Then, the Giants started to roll, reminding everyone that they’re led by a Super Bowl-winning quarterback. Eli Manning threw four touchdown passes of his own, and the Panthers began to struggle executing.
They had a field goal blocked, fumbled an exchange between Newton and rookie Cameron Artis-Payne, and then had a three-and-out that took just a minute off the clock. The wheels were coming off, and the Giants roared back to tie the game. Had they completed the comeback, they would have tied the NFL record for largest regular-season comeback, set by Joe Montana and the San Francisco 49ers back in 1980.
Montana and those 49ers didn’t have to play against Cam Newton, however.
Newton, with his ankle iced and his ribs hurting, led the Panthers on his 12th-ever game-winning drive, and his fourth of the season. He completed three passes for 37 yards and scrambled twice for 12 more yards to move the Panthers into field-goal range, and Graham Gano kicked it through the uprights to give the Panthers the 38-35 win.
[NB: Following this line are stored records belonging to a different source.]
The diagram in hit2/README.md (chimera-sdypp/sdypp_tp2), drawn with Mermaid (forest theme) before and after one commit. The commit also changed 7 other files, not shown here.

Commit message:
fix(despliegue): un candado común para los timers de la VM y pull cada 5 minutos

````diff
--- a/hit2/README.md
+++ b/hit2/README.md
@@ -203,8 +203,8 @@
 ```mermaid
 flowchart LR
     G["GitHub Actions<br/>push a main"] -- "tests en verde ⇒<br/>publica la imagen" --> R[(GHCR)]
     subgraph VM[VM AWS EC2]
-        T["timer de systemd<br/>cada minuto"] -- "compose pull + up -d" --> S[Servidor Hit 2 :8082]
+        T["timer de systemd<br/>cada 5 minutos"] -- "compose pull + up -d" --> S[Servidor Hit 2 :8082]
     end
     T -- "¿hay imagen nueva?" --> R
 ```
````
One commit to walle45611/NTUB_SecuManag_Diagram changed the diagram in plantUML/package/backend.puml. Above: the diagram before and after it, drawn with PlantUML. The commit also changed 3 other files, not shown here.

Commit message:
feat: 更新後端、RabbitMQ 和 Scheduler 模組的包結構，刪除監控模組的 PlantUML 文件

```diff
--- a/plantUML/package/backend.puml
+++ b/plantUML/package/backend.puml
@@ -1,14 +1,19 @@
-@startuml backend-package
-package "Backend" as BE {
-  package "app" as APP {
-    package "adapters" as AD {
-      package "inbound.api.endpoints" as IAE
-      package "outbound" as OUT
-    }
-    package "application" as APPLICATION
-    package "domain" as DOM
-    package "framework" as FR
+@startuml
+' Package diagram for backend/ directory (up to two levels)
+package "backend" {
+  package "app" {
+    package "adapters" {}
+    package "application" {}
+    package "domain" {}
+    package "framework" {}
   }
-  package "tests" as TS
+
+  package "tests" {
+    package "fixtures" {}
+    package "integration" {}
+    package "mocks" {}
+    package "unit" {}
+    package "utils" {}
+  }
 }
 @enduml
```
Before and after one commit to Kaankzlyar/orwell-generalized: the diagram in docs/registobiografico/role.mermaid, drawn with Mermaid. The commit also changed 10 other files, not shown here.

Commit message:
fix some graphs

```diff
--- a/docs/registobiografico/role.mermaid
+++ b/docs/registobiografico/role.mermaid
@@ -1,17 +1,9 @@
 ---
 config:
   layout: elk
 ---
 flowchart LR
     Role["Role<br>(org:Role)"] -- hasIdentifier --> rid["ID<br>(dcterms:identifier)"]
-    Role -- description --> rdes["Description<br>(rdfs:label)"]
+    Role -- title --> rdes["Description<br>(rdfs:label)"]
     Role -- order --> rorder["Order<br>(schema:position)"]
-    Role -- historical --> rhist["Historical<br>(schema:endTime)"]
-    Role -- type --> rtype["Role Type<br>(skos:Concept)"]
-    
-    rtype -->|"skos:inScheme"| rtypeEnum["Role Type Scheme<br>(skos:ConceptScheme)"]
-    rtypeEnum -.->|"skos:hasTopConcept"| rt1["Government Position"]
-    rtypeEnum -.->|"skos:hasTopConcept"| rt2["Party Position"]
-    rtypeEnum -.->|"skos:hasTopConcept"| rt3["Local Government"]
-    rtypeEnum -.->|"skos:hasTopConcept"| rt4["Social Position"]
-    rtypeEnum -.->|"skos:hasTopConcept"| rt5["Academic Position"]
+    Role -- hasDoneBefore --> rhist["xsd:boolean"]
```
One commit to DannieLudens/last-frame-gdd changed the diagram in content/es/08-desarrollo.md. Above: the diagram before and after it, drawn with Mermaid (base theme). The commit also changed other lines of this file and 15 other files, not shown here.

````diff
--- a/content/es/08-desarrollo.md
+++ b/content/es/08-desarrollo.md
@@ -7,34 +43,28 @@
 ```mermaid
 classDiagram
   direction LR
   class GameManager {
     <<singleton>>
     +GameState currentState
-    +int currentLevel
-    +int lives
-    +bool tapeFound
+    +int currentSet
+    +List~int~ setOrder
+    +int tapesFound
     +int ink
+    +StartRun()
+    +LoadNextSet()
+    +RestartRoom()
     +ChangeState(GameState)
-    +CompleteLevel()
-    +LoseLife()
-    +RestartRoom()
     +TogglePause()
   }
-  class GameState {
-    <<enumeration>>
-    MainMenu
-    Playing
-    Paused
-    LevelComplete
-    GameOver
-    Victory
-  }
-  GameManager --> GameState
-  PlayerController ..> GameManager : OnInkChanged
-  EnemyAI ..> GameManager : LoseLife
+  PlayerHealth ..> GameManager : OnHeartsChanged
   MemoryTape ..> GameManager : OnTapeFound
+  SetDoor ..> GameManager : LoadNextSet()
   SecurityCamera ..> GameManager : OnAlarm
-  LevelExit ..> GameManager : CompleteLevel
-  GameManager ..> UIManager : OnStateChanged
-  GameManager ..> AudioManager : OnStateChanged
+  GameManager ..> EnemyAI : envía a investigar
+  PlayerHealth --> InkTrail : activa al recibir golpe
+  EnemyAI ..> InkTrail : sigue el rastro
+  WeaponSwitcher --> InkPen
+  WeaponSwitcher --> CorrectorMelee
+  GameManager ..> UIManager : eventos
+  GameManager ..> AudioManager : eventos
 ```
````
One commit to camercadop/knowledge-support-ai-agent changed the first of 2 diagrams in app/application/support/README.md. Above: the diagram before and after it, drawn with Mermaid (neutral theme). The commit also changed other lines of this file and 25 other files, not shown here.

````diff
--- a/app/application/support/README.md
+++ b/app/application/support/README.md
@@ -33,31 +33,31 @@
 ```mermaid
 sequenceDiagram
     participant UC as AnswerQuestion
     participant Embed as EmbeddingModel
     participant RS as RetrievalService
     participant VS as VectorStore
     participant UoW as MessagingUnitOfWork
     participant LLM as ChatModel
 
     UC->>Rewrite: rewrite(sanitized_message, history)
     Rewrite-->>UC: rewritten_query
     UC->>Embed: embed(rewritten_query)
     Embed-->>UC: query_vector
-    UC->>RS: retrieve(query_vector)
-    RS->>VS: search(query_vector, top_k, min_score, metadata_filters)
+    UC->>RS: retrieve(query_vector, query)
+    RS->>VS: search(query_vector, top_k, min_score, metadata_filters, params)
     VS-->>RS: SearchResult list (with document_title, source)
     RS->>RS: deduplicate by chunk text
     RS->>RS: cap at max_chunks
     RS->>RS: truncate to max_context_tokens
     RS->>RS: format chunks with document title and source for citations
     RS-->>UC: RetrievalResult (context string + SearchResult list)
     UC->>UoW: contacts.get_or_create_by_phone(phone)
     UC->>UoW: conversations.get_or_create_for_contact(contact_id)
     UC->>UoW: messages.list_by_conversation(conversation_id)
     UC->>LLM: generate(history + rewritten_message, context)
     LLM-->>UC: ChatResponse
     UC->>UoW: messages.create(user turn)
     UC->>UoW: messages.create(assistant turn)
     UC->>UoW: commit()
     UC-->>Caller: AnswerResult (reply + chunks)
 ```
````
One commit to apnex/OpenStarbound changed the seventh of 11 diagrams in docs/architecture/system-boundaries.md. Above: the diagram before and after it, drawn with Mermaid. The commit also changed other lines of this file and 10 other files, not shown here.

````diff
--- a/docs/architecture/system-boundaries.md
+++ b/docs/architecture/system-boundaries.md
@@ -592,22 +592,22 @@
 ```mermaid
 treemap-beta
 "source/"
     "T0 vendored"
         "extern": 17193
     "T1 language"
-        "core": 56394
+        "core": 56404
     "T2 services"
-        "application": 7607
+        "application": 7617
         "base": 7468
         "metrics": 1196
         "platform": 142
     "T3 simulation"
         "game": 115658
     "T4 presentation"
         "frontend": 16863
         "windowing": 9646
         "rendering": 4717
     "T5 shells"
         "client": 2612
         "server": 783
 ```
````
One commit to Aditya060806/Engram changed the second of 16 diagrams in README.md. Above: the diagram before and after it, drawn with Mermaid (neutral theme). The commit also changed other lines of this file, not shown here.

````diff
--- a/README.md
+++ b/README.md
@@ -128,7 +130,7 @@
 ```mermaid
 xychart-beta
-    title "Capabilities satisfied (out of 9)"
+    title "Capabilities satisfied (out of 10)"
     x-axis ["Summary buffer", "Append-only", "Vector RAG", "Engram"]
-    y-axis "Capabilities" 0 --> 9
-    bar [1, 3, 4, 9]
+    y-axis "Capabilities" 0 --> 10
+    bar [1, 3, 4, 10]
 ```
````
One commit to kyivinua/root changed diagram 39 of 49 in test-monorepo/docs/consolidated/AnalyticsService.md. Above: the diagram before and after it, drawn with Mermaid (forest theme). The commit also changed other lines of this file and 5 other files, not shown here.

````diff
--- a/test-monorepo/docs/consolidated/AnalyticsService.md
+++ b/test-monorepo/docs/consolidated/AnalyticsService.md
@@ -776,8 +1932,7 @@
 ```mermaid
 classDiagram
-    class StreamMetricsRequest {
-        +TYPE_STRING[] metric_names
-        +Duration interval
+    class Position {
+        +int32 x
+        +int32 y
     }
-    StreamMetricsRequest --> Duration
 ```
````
It wasn’t the performance of a great team—a great team would not have let the Giants back into the game in the first place. But it showed mettle and toughness and performance in the clutch. For the 18th consecutive time in the regular season—tied for the third-longest streak in NFL history—the Carolina Panthers found a way to win a football game. They may not all be pretty, but they all count.
Cam Newton became the first player in NFL history with more than 300 yards passing, 100 yards rushing and five passing touchdowns in the same game. He had his 12th-career game-winning drive to help ice the game. He extended his own record for most seasons with 3,000 passing yards and 500 rushing yards—he’s done that in every single one of his NFL seasons. He did nearly throw an interception, but we’re picking nits—he had another great day.
Running Backs: B
The Panthers missed Jonathan Stewart toward the end of the game when they tried to run the clock out, but rookie Cameron Artis-Payne had a very solid game. He carried the ball 14 times for 56 yards, though he did botch an exchange with Newton on a read-option. Perhaps that should be expected from a player who has been inactive for most of the season. Artis-Payne also had a couple of receptions for 34 yards and showed quite a bit of promise. We’ll likely see a lot of him over the next two weeks.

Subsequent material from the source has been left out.